Feature Article

Bronchiectasis: a new dawn in diagnosis and treatment



Traditional approaches to physiotherapy in bronchiectasis relied largely on postural drainage and chest percussion. Both of these strategies are now outdated in adults as they inhibit autonomous therapy and potentially exacerbate position-dependent gastro-oesophageal reflux. Chest percussion retains some benefit in paediatric management.

Positive expiratory pressure (PEP) strategies enhance and promote mucus clearance by preventing airway collapse through stenting the airways and increasing intrathoracic pressure distal to retained secretions. The simplest PEP therapy is bubble PEP, in which a patient exhales through a hose into a bottle containing 10 to 12 cm of water. An oscillating pressure is created by the movement of the column of water. Commercial PEP and oscillating PEP devices comprise a mask or mouthpiece with a one-way valve connected to either a small-exit orifice (PEP) or, more commonly, an adjustable expiratory resistor (oscillating PEP). Information about these devices is available online at techniques/oscillating-positive-expiratory-pressure-therapy. PEP therapy is generally performed once or twice daily, usually in combination with mucoactive treatments.

Airway clearance programs should be instituted in all patients with bronchiectasis who have daily sputum production and should be especially reinforced during periods of exacerbation. Occasionally, exercise can substitute for airway clearance; the likely contribution of a particular form of exercise to airway clearance is best assessed by a trained physiotherapist.

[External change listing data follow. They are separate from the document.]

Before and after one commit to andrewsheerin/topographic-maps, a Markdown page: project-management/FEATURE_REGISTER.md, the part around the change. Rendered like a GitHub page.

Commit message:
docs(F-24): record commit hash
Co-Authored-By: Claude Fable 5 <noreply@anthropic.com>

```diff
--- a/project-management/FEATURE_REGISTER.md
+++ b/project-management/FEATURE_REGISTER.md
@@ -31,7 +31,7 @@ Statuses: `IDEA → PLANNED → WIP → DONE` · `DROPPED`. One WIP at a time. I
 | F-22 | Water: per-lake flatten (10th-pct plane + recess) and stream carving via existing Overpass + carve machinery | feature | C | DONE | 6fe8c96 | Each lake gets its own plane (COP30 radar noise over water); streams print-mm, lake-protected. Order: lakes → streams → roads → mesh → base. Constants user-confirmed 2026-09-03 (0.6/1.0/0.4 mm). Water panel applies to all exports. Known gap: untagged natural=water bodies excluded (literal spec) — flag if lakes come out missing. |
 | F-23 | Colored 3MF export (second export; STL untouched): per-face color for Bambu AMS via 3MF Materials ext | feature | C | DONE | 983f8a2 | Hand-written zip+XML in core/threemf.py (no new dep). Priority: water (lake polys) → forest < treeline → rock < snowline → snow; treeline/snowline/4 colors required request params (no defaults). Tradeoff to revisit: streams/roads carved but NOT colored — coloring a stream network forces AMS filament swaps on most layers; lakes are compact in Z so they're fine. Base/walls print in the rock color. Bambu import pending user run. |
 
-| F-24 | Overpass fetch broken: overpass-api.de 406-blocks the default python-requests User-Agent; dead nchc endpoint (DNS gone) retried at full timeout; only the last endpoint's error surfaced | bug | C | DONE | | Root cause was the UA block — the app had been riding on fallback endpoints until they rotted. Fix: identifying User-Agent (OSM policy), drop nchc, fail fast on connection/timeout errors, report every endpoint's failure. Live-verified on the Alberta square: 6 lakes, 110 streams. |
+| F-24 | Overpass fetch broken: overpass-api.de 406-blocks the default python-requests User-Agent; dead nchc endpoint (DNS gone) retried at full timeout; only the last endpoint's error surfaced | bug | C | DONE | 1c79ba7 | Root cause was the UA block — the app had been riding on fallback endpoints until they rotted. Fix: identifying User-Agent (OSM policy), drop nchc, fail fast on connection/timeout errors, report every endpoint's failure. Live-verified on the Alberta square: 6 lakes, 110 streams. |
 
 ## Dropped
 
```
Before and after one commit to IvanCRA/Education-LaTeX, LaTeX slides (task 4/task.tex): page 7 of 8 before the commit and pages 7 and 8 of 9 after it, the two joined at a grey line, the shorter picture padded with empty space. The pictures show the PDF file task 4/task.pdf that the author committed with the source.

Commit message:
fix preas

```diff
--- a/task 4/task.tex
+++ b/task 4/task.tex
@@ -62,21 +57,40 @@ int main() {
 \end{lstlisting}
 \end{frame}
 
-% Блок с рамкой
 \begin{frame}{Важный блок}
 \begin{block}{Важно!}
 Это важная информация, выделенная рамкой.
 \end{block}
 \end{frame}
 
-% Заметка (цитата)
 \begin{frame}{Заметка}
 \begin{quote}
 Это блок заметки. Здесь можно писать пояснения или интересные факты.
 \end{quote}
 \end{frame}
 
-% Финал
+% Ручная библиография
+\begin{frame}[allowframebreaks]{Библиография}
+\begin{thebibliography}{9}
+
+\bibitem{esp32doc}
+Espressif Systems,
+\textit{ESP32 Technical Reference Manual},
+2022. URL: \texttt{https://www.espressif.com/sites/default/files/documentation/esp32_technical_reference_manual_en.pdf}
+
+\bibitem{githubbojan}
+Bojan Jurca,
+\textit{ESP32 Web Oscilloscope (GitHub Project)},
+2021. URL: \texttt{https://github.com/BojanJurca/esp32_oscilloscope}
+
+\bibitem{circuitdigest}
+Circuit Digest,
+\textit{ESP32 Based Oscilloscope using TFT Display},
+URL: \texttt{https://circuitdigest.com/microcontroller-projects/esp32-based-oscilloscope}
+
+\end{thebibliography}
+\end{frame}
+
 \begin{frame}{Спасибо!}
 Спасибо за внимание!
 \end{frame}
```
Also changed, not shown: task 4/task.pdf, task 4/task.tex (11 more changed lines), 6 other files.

Antibiotics are central to the management of suppurative lung disease and are used in three different indications:
•   to attempt eradication of new airway isolates
•   to treat acute infection or exacerbation
•   as a long-term maintenance for suppression of chronic colonisation.

Eradication of airway colonists

As mentioned previously, the microbial flora of the airway changes over time in patients with bronchiectasis. Strategies to eradicate new airway colonists appear useful in patients with CF bronchiectasis but evidence of benefit in those with non-CF bronchiectasis is still awaited.


Antibiotic strategies for the long-term suppression of microbial colonisation are now more flexible and may include intermittent or continuous use of a single oral agent, intermittent or continuous use of alternating oral agents and/or intermittent or continuous use of nebulised antibiotics. However, key to the development of an antibiotic strategy is the identification and nature of the airway colonisation. These strategies can be complex and protracted and are best developed by specialist respiratory units.


Antibiotic treatment of acute infection in the structurally damaged lung may need to be protracted. Home-treated patients may in some cases need antibiotic courses extended to one to two weeks, and hospital-treated patients may need seven to 14 days of intravenous antibiotic treatment. It is important to identify Pseudomonas colonisation, (present in about 30% of patients with bronchiectasis) because this infection will be largely unresponsive to beta-lactam monotherapy and may represent a risk for further deterioration in lung function. The use of long-term oral antibiotic treatment is inappropriate for most patients with bronchiectasis. It may be required in those suffering recurrent exacerbation, although only after confirming the adequacy of and adherence to airway clearance and mucoactive treatments.



Dr Rangamuwa is an Advanced Trainee in Respiratory Medicine and a Respiratory Registrar at The Alfred Hospital, Melbourne. Associate Professor Stirling is a Senior Specialist in Respiratory Medicine at The Alfred Hospital, Melbourne; and a Clinical Adjunct Associate Professor in the Department of Medicine, Monash University, Melbourne, Vic.